Somewhere in Silicon Valley, Apple executives may be able to exhale.


The Cupertino, Calif.-based company reports results for its fiscal first quarter, its strongest seasonally, on Tuesday after the market closes. Sales of iPhone, Apple's top-selling product, as usual will be closely watched. Factset estimates Apple sold 78 million, up from 74.8 million in the same quarter a year ago.
A bang-up quarter would be a welcome respite against a backdrop of flagging iPhone and desktop sales last year.

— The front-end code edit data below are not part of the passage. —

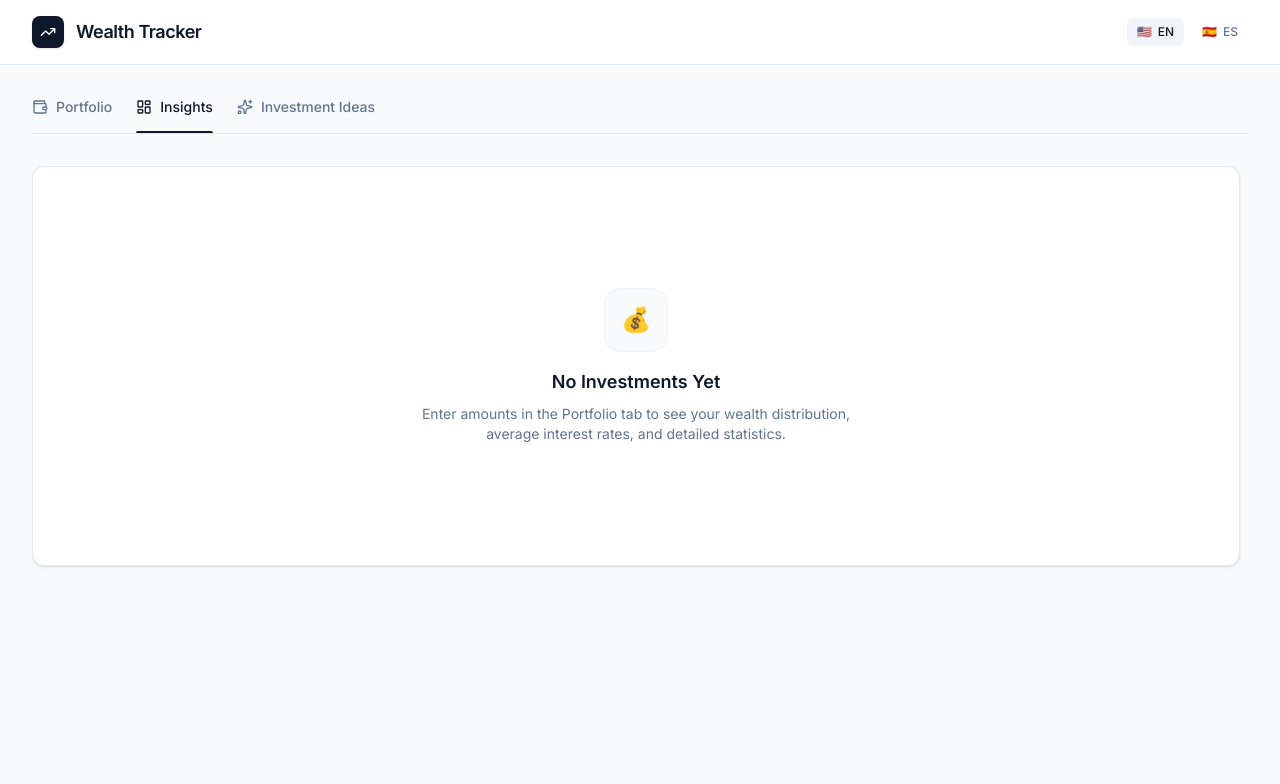
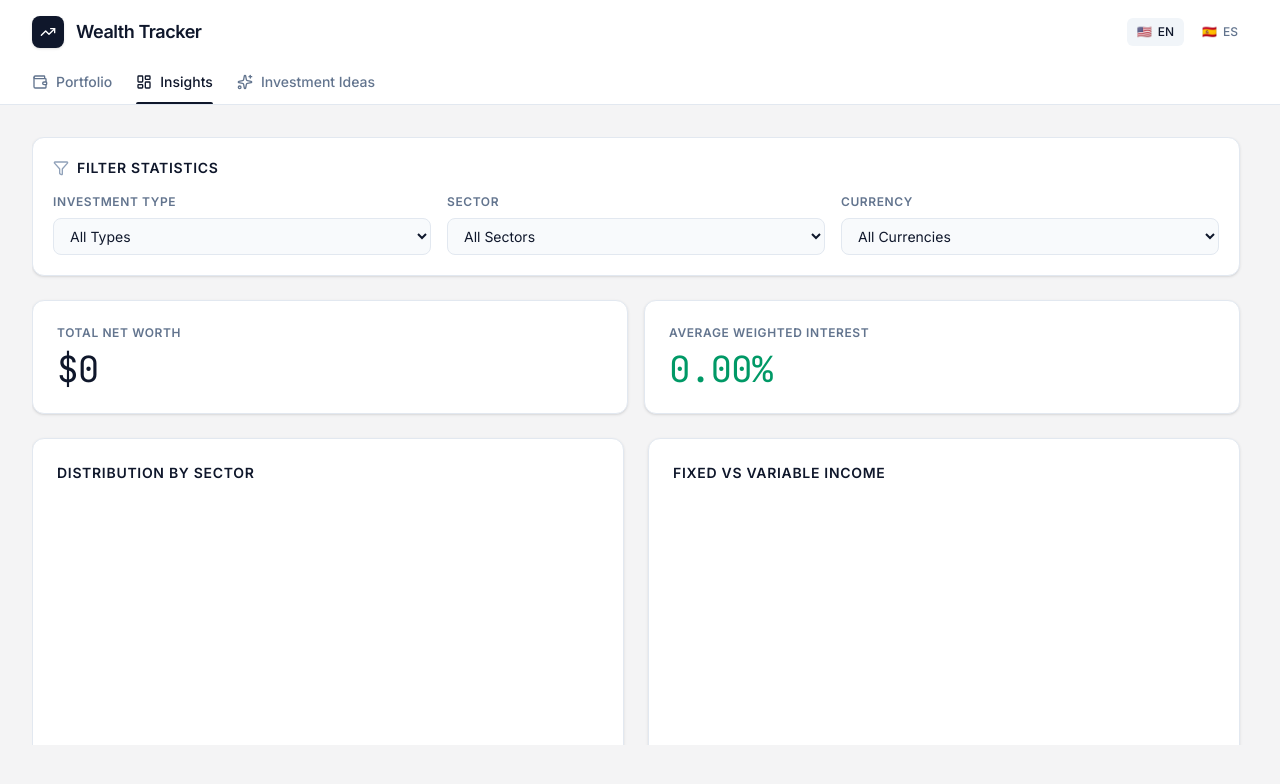
Before and after one commit to afromthemidle/Prueba-, a React (Vite) app: page / in a window 1280 px wide. Both pictures are taken after a click on the button "Insights". Shown: the top 784 px of the page. Built offline with nearby package versions, Linux system fonts and the light colour scheme.

Commit message:
feat: Enhance dashboard with navigation and filtering
Moves navigation tabs into the sticky header for better accessibility. Introduces filtering capabilities for dashboard statistics by sector, type, and currency. Updates investment list to display maturity dates more clearly.

```diff
--- a/src/App.tsx
+++ b/src/App.tsx
@@ -113,10 +113,10 @@ export default function App() {
   };
 
   return (
-    <div className="min-h-screen bg-slate-50 text-slate-900 font-sans selection:bg-indigo-100 selection:text-indigo-900">
+    <div className="min-h-screen bg-[#F4F4F5] text-slate-900 font-sans selection:bg-indigo-100 selection:text-indigo-900">
       <Toaster position="top-right" />
       {/* Header */}
-      <header className="bg-white border-b border-slate-200 sticky top-0 z-20">
+      <header className="bg-white border-b border-slate-200 sticky top-0 z-30">
         <div className="max-w-7xl mx-auto px-4 sm:px-6 lg:px-8">
           <div className="flex justify-between items-center h-16">
             <div className="flex items-center gap-3">
@@ -140,15 +140,12 @@ export default function App() {
               </button>
             </div>
           </div>
-        </div>
-      </header>
 
-      <main className="max-w-7xl mx-auto px-4 sm:px-6 lg:px-8 py-8">
-        {/* Navigation Tabs */}
-        <div className="flex space-x-6 border-b border-slate-200 mb-8">
+          {/* Navigation Tabs (Moved into sticky header) */}
+          <div className="flex space-x-6 pt-2">
             <button
               onClick={() => setActiveTab('portfolio')}
-            className={`pb-4 text-sm font-medium transition-colors relative ${
+              className={`pb-3 text-sm font-medium transition-colors relative ${
                 activeTab === 'portfolio'
                   ? 'text-slate-900'
                   : 'text-slate-500 hover:text-slate-700'
@@ -164,7 +161,7 @@ export default function App() {
             </button>
             <button
               onClick={() => setActiveTab('insights')}
-            className={`pb-4 text-sm font-medium transition-colors relative ${
+              className={`pb-3 text-sm font-medium transition-colors relative ${
                 activeTab === 'insights'
                   ? 'text-slate-900'
                   : 'text-slate-500 hover:text-slate-700'
@@ -180,7 +177,7 @@ export default function App() {
             </button>
             <button
               onClick={() => setActiveTab('suggestions')}
-            className={`pb-4 text-sm font-medium transition-colors relative ${
+              className={`pb-3 text-sm font-medium transition-colors relative ${
                 activeTab === 'suggestions'
                   ? 'text-slate-900'
                   : 'text-slate-500 hover:text-slate-700'
@@ -195,7 +192,10 @@ export default function App() {
               )}
             </button>
           </div>
+        </div>
+      </header>
 
+      <main className="max-w-7xl mx-auto px-4 sm:px-6 lg:px-8 py-8">
         {/* Content Area */}
         <div className="h-[calc(100vh-12rem)] min-h-[600px]">
           {activeTab === 'portfolio' && (
--- a/src/components/DashboardStats.tsx
+++ b/src/components/DashboardStats.tsx
@@ -1,11 +1,12 @@
-import React, { useMemo } from 'react';
-import { Investment } from '../data/investments';
+import React, { useMemo, useState } from 'react';
+import { Investment, InvestmentSector, InvestmentType } from '../data/investments';
 import { formatCurrency, formatPercent } from '../lib/utils';
 import {
   PieChart, Pie, Cell, ResponsiveContainer, Tooltip, Legend,
   BarChart, Bar, XAxis, YAxis, CartesianGrid
 } from 'recharts';
 import { useLanguage } from '../i18n/LanguageContext';
+import { Filter } from 'lucide-react';
 
 interface DashboardStatsProps {
   investments: Investment[];
@@ -18,6 +19,10 @@ const COLORS = ['#6366f1', '#10b981', '#f59e0b', '#ef4444', '#8b5cf6', '#06b6d4'
 
 export function DashboardStats({ investments, amounts }: DashboardStatsProps) {
   const { t } = useLanguage();
+  const [filterSector, setFilterSector] = useState<InvestmentSector | 'All'>('All');
+  const [filterType, setFilterType] = useState<InvestmentType | 'All'>('All');
+  const [filterCurrency, setFilterCurrency] = useState<'USD' | 'EUR' | 'All'>('All');
+
   const stats = useMemo(() => {
     let totalUSD = 0;
     const byCountry: Record<string, number> = {};
@@ -31,7 +36,14 @@ export function DashboardStats({ investments, amounts }: DashboardStatsProps) {
     // For top paying investments
     const activeInvestments = [];
 
-    investments.forEach(inv => {
+    const filteredInvestments = investments.filter(inv => {
+      const matchesSector = filterSector === 'All' || inv.sector === filterSector;
+      const matchesType = filterType === 'All' || inv.type === filterType;
+      const matchesCurrency = filterCurrency === 'All' || inv.currency === filterCurrency;
+      return matchesSector && matchesType && matchesCurrency;
+    });
+
+    filteredInvestments.forEach(inv => {
       const amount = amounts[inv.id] || 0;
       if (amount <= 0) return;
 
@@ -85,9 +97,11 @@ export function DashboardStats({ investments, amounts }: DashboardStatsProps) {
       topByAmount,
       upcomingMaturities
     };
-  }, [investments, amounts]);
+  }, [investments, amounts, filterSector, filterType, filterCurrency]);
 
-  if (stats.totalUSD === 0) {
+  const sectors: InvestmentSector[] = ['Financial', 'Cooperatives', 'Energy', 'Cryptocurrencies', 'Real Estate', 'Others'];
+
+  if (stats.totalUSD === 0 && investments.length === 0) {
     return (
       <div className="flex flex-col items-center justify-center h-[400px] bg-white rounded-xl shadow-sm border border-slate-200 p-8 text-center">
         <div className="w-16 h-16 bg-slate-50 border border-slate-100 rounded-2xl flex items-center justify-center mb-4">
@@ -115,6 +129,51 @@ export function DashboardStats({ investments, amounts }: DashboardStatsProps) {
 
   return (
     <div className="space-y-6 pb-20">
+      {/* Filters */}
+      <div className="bg-white p-5 rounded-xl shadow-sm border border-slate-200 mb-6">
+        <div className="flex items-center gap-2 mb-4">
+          <Filter className="w-4 h-4 text-slate-400" />
+          <h3 className="text-sm font-semibold text-slate-900 uppercase tracking-wider">{t("Filter Statistics")}</h3>
+        </div>
+        <div className="grid grid-cols-1 sm:grid-cols-3 gap-4">
+          <div>
+            <label className="block text-xs font-semibold text-slate-500 uppercase tracking-wider mb-2">{t("Investment Type")}</label>
+            <select
+              className="w-full px-3 py-2 rounded-lg border border-slate-200 bg-slate-50 hover:bg-white focus:outline-none focus:border-slate-400 transition-colors text-sm"
+              value={filterType}
+              onChange={(e) => setFilterType(e.target.value as InvestmentType | 'All')}
+            >
+              <option value="All">{t("All Types")}</option>
+              <option value="Fixed">{t("Fixed Income")}</option>
+              <option value="Variable">{t("Variable Income")}</option>
+            </select>
+          </div>
+          <div>
+            <label className="block text-xs font-semibold text-slate-500 uppercase tracking-wider mb-2">{t("Sector")}</label>
+            <select
+              className="w-full px-3 py-2 rounded-lg border border-slate-200 bg-slate-50 hover:bg-white focus:outline-none focus:border-slate-400 transition-colors text-sm"
+              value={filterSector}
+              onChange={(e) => setFilterSector(e.target.value as InvestmentSector | 'All')}
+            >
+              <option value="All">{t("All Sectors")}</option>
+              {sectors.map(s => <option key={s} value={s}>{t(s)}</option>)}
+            </select>
+          </div>
+          <div>
+            <label className="block text-xs font-semibold text-slate-500 uppercase tracking-wider mb-2">{t("Currency")}</label>
+            <select
+              className="w-full px-3 py-2 rounded-lg border border-slate-200 bg-slate-50 hover:bg-white focus:outline-none focus:border-slate-400 transition-colors text-sm"
+              value={filterCurrency}
+              onChange={(e) => setFilterCurrency(e.target.value as 'USD' | 'EUR' | 'All')}
+            >
+              <option value="All">{t("All Currencies")}</option>
+              <option value="USD">USD</option>
+              <option value="EUR">EUR</option>
+            </select>
+          </div>
+        </div>
+      </div>
+
       {/* Top Stats */}
       <div className="grid grid-cols-1 md:grid-cols-2 gap-4">
         <div className="bg-white p-6 rounded-xl shadow-sm border border-slate-200">
--- a/src/i18n/LanguageContext.tsx
+++ b/src/i18n/LanguageContext.tsx
@@ -84,7 +84,12 @@ export const translations: Translations = {
   "matures in": { en: "matures in", es: "vence en" },
   "days": { en: "days", es: "días" },
   "No Investments Yet": { en: "No Investments Yet", es: "Aún no hay inversiones" },
-  "Enter amounts in the Portfolio tab to see your wealth distribution, average interest rates, and detailed statistics.": { en: "Enter amounts in the Portfolio tab to see your wealth distribution, average interest rates, and detailed statistics.", es: "Ingresa montos en la pestaña Portafolio para ver la distribución de tu riqueza, tasas de interés promedio y estadísticas detalladas." }
+  "Enter amounts in the Portfolio tab to see your wealth distribution, average interest rates, and detailed statistics.": { en: "Enter amounts in the Portfolio tab to see your wealth distribution, average interest rates, and detailed statistics.", es: "Ingresa montos en la pestaña Portafolio para ver la distribución de tu riqueza, tasas de interés promedio y estadísticas detalladas." },
+  "Maturity": { en: "Maturity", es: "Vencimiento" },
+  "Annual Rate": { en: "Annual Rate", es: "Tasa Anual" },
+  "Filter Statistics": { en: "Filter Statistics", es: "Filtrar Estadísticas" },
+  "All Currencies": { en: "All Currencies", es: "Todas las Divisas" },
+  "USD Value": { en: "USD Value", es: "Valor USD" }
 };
 
 interface LanguageContextType {
```
Also changed, not shown: src/components/InvestmentList.tsx (+18 -18 lines). Lines whose indentation alone changed are shown as unchanged.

But it could be short-lived amid saturated smartphone and PC markets worldwide.


Barclays analyst Mark Moskowitz doesn't expect   Apple shares to rise much this year because more consumers are "mixing down" for iPhone 6s in lieu of iPhone 7. He's also concerned about a potential trade war with China, and Apple's business prospects in India.
Shipments for Apple's iMacs and MacBooks last year plunged 9.8% from 2015, the largest drop among the top five PC makers and the first decline by Apple since 2012, according to market researcher IDC.


Apple shares have risen 9% since the election, contributing to the Dow Jones industrial average's rise over 20,000, and they're up 25% in the past year. That compares to a 12-month rise of 21% for the Nasdaq Composite.
Earlier this month, Apple CEO Tim Cook and other Apple executives took 2016 pay cuts after the company was tripped up by lower revenue because of weaker iPhone sales.
Apple has acknowledged the shortfall and focused revenue growth on its high-margin Apple Services business, App Store and Apple Music to shoulder the financial burden.
Apple Services revenue soared 24% to a record $6.3 billion in its last reported quarter. The App Store generated more than $20 billion in sales for developers last year, up 40% from 2015. Apple Music has topped 20 million paid members.


All encouraging stuff. But about those iPhones, the clear bread-winner of Apple's product portfolio?
Things could look up later this year, with the unveiling of the 10th-anniversary version of iPhone.